Lopez, 32, represented the first serious test of Murray's form, and in a blustery 20C - in contrast to highs above 40C for the previous four days - the Scot passed in some style.
"To have won nine sets out of nine in the space of five days is a hugely encouraging sign for Murray, who hasn't had such a workload since the middle of September. After a sluggish start, his serve became a very effective weapon, and after a tight first set the tie-break he played was reassuringly commanding.
"He's fortunate to be able to face a third opponent outside the top 100 in the fourth round. Only if he wins will we start to learn whether he's a genuine contender for the title with the likes of Federer and Tsonga awaiting in the quarter-finals."
"Today was a big step up for me. Feliciano is a top 30 player and is a tricky opponent to play," said Murray.
"I know I have a good record against him, but it doesn't change the fact he's not an easy guy to play against. He's a very different type of opponent to what you normally face, so it was a good test for me and I did well."

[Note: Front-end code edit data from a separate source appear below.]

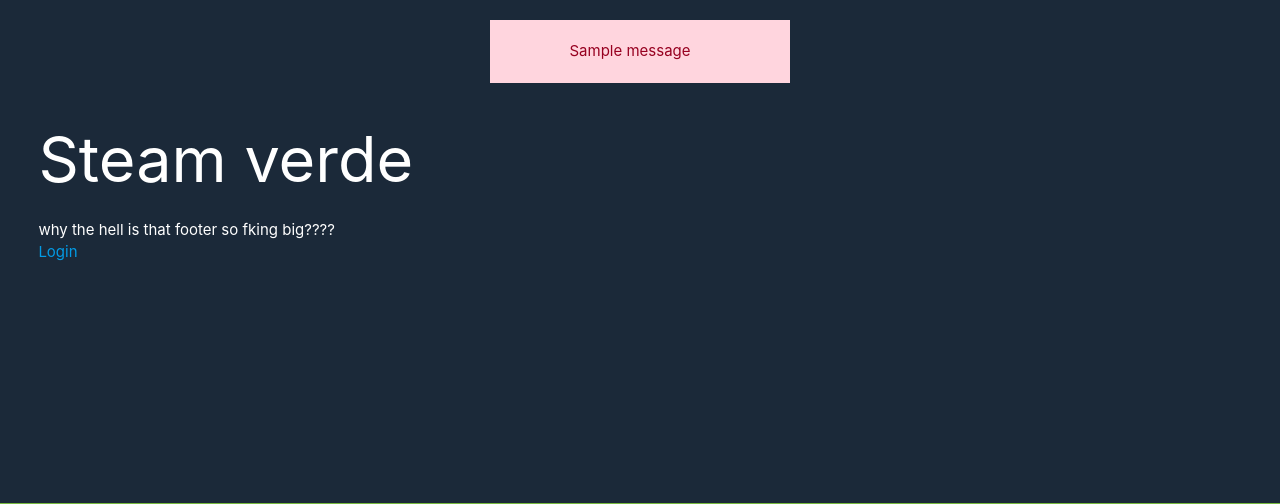
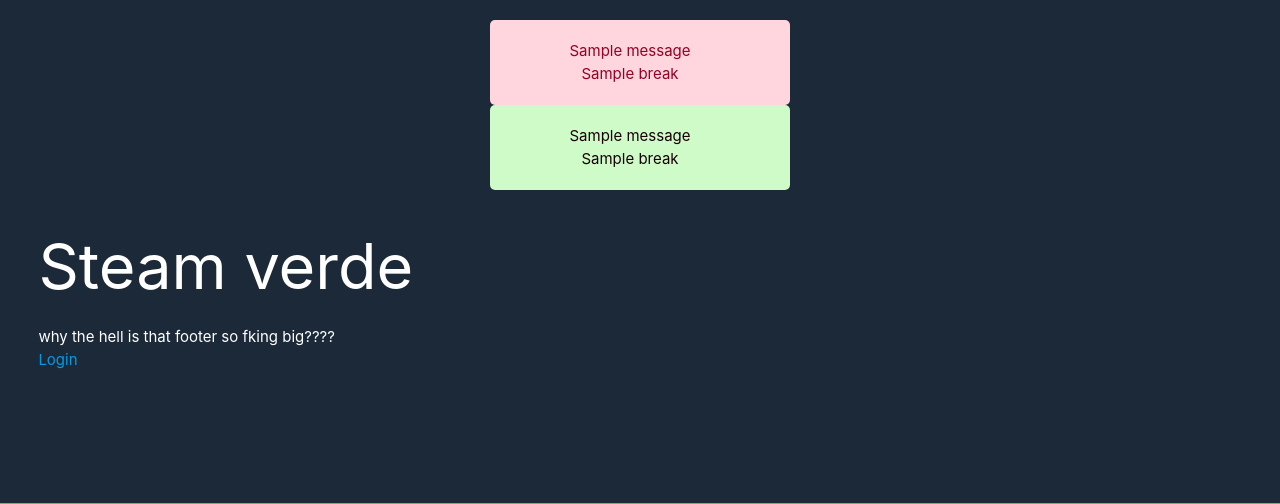
Before and after one commit to MatheusFinatto/projeto-entregador-5, a Flask app: template templates/index.html in a window 1280 px wide. Shown: the part 64-568 px from the top of the page. Run offline with Flask 2, Linux system fonts and the light colour scheme; the template is opened without the code that fills it: most values are stand-ins (such as "Sample title", 1, 10 or a date in 2020); one stand-in notice (Sample message) is shown.

Commit message:
Criando classes e mostrando flash messages de sucesso ou erro

```diff
--- a/app.py
+++ b/app.py
@@ -51,11 +51,11 @@
 
 @app.route('/login', methods=['GET', 'POST'])
 def login():
-    username = request.args['username']
+
     if request.method == 'POST':
         return render_template('login.html')
     else:
-        return render_template('login.html', username=username)
+        return render_template('login.html')
 
 
 @app.route('/register', methods=['GET', 'POST'])
@@ -67,15 +67,16 @@
         confirm_password = request.form['confirm-password']
 
         if not email:
-            flash('Email is required!')
+            flash('Email is required!', 'message-error')
         elif not username:
-            flash('Username is required!')
+            flash('Username is required!', 'message-error')
         elif not password:
-            flash('Password is required!')
+            flash('Password is required!', 'message-error')
         elif not confirm_password:
-            flash('Confirmed Password is required!')
+            flash('Confirmed Password is required!', 'message-error')
         else:
-            return redirect(url_for('.login', username=username))
+            flash('Your account was created', 'message-success')
+            return redirect(url_for('.login'))
 
     return render_template('register.html')
 
--- a/static/styles/index.css
+++ b/static/styles/index.css
@@ -19,3 +19,25 @@
   -webkit-appearance: none;
   margin: 0;
 }
+
+.message-error {
+  padding: 20px;
+  width: 25%;
+  margin-right: auto;
+  margin-left: auto;
+  text-align: center;
+  color: #970020;
+  background-color: #ffd5de;
+  border-radius: 5px;
+}
+
+.message-success {
+  padding: 20px;
+  width: 25%;
+  margin-right: auto;
+  margin-left: auto;
+  text-align: center;
+  color: #180106;
+  background-color: #cffbc8;
+  border-radius: 5px;
+}
--- a/static/styles/login.css
+++ b/static/styles/login_register.css
@@ -41,13 +41,3 @@
     margin-bottom: 10px;
     /* visibility: hidden; */
 }
-
-.register-message-alert {
-    padding: 20px;
-    width: 25%;
-    margin-right: auto;
-    margin-left: auto;
-    text-align: center;
-    color: #970020;
-    background-color: #ffd5de;
-}
--- a/templates/layout.html
+++ b/templates/layout.html
@@ -19,7 +19,7 @@
   <link rel="stylesheet" type="text/css" href="{{ url_for('static', filename='styles/footer.css') }}" />
   <link rel="stylesheet" type="text/css" href="{{ url_for('static', filename='styles/main.css') }}" />
   <link rel="stylesheet" type="text/css" href="{{ url_for('static', filename='styles/cards.css') }}" />
-  <link rel="stylesheet" type="text/css" href="{{ url_for('static', filename='styles/login.css') }}" />
+  <link rel="stylesheet" type="text/css" href="{{ url_for('static', filename='styles/login_register.css') }}" />
   <script src="{{ url_for('static', filename='scripts/jquery.js') }}"></script>
   <script src="{{ url_for('static', filename='scripts/register.js') }}"></script>
 </head>
@@ -107,11 +107,22 @@
   </nav>
 
   <main>
-    {% with messages = get_flashed_messages() %}
+    {% with messages = get_flashed_messages(category_filter=["message-error"]) %}
       {% if messages %}
-        <ul class="register-message-alert">
+        <ul class="message-error">
         {% for message in messages %}
           <li>{{ message }}</li>
+          {{ break }}
+        {% endfor %}
+        </ul>
+      {% endif %}
+    {% endwith %}
+    {% with messages = get_flashed_messages(category_filter=["message-success"]) %}
+      {% if messages %}
+        <ul class="message-success">
+        {% for message in messages %}
+          <li>{{ message }}</li>
+          {{ break }}
         {% endfor %}
         </ul>
       {% endif %}
```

Neither man was at their sharpest in the early stages, Murray dropping serve immediately before Lopez returned the favour, but it was the Wimbledon champion who posed the greater threat.

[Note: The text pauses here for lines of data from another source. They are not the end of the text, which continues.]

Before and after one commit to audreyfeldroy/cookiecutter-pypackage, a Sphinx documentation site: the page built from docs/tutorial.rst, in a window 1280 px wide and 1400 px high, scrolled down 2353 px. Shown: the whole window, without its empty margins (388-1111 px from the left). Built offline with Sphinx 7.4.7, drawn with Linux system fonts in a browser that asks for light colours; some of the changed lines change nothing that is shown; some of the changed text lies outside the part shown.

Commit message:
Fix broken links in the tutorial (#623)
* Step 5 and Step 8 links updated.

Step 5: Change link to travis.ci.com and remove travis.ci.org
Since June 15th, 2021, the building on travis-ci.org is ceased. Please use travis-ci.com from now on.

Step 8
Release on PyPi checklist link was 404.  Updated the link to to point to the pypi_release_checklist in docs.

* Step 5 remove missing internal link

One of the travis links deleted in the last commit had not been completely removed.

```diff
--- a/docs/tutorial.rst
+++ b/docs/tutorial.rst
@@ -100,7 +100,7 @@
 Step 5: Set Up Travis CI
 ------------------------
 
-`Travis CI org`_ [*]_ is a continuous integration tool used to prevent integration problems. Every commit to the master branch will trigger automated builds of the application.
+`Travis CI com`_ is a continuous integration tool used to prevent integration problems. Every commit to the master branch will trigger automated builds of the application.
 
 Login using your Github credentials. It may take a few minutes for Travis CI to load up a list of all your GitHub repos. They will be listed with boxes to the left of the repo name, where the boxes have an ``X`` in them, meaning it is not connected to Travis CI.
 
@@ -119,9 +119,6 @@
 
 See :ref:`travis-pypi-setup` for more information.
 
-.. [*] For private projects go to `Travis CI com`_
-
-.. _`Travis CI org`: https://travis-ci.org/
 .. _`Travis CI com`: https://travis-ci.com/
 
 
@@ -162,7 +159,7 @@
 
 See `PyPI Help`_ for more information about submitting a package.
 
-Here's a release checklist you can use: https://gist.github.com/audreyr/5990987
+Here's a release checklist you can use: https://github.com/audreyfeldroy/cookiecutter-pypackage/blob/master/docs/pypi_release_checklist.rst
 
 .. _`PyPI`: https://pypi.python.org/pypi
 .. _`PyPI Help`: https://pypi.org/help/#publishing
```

Four break points slipped by in game six and two set points at 6-5, the Spaniard's big serve and attacking instincts keeping him alive, but Murray produced when it mattered in the tie-break.
It was the Briton who swept into the net and grabbed the early break at 1-1 with a forehand volley, and two deadly drop shots eased him into a 5-1 lead before he clinched the set with a forehand into the corner.
Murray was dictating the points from the baseline now and Lopez, under pressure, dropped serve with a double-fault at the start of the second.
Who is Stephane Robert?
Stephane Robert is a 33-year-old Frenchman who came into the draw as a "lucky loser".
He is ranked 119 in the world, is 6ft 1in and says on his ATP profile: "I had been all my life playing what I call 'casino tennis', hitting crazy shots, gambling with big shots and closing my eyes just hoping the ball would go in."
It was all going to plan for the fourth seed, whose defensive skills looked back to their best - and the fact that he continued to berate himself after errors felt more like things getting back to normal than any sign of real distress.
There was a hint of danger for Murray when trying to serve out the set at 15-30 as he chased down an excellent Lopez lob, but he played a clever dipping backhand and closed it out moments later.
When Murray planted a brilliant backhand winner down the line on his way to breaking at the start of the third, an eighth win in eight matches against Lopez was within sight.
If the opening games of the match had seen Murray searching for his rhythm, the final set was the Scot at his best as he fired 11 winners and dropped just one point behind his first serve to seal the win in two hours and 15 minutes.